BEGIN AVAILABLE DATA
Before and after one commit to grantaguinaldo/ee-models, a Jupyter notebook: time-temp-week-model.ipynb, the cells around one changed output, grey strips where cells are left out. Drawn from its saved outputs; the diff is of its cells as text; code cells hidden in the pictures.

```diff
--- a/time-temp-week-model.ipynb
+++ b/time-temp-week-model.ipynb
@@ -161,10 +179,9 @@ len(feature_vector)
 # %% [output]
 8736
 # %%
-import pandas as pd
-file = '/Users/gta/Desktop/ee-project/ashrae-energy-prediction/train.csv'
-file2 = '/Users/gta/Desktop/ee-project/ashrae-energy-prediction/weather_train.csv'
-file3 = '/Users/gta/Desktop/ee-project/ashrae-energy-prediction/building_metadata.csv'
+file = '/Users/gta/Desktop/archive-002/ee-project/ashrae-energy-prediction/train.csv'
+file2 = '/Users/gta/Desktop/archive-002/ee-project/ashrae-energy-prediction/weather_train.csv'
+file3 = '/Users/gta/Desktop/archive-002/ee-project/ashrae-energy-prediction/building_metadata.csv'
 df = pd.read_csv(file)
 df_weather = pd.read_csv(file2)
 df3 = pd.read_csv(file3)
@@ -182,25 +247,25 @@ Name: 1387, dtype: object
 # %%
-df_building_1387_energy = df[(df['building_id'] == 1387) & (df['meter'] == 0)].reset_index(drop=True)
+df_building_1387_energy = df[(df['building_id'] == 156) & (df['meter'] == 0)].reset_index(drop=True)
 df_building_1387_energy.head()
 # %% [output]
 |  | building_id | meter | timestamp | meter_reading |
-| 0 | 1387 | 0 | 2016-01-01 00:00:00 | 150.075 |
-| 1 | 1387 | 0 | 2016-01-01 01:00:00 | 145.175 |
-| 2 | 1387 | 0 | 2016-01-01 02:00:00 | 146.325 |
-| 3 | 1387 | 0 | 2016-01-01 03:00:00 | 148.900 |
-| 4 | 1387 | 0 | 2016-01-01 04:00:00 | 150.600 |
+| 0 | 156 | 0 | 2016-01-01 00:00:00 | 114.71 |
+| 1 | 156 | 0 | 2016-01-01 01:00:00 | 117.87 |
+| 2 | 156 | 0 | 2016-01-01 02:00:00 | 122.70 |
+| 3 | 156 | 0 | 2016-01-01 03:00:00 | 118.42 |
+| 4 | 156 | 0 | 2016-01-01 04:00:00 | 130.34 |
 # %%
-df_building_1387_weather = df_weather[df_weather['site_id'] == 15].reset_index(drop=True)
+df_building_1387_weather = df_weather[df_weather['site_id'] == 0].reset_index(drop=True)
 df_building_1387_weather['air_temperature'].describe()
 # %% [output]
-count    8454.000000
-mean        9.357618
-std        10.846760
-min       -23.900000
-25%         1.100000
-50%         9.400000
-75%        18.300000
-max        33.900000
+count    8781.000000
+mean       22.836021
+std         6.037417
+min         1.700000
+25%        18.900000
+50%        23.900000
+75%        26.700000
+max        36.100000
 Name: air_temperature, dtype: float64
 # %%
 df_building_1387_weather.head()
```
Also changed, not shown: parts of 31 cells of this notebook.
END AVAILABLE DATA
= ACTION ITEM =
Show a copy of each line from the records above in which the string "prediction" occurs.

= RESULT OF THE TASK =
-file = '/Users/gta/Desktop/ee-project/ashrae-energy-prediction/train.csv'
-file2 = '/Users/gta/Desktop/ee-project/ashrae-energy-prediction/weather_train.csv'
-file3 = '/Users/gta/Desktop/ee-project/ashrae-energy-prediction/building_metadata.csv'
+file = '/Users/gta/Desktop/archive-002/ee-project/ashrae-energy-prediction/train.csv'
+file2 = '/Users/gta/Desktop/archive-002/ee-project/ashrae-energy-prediction/weather_train.csv'
+file3 = '/Users/gta/Desktop/archive-002/ee-project/ashrae-energy-prediction/building_metadata.csv'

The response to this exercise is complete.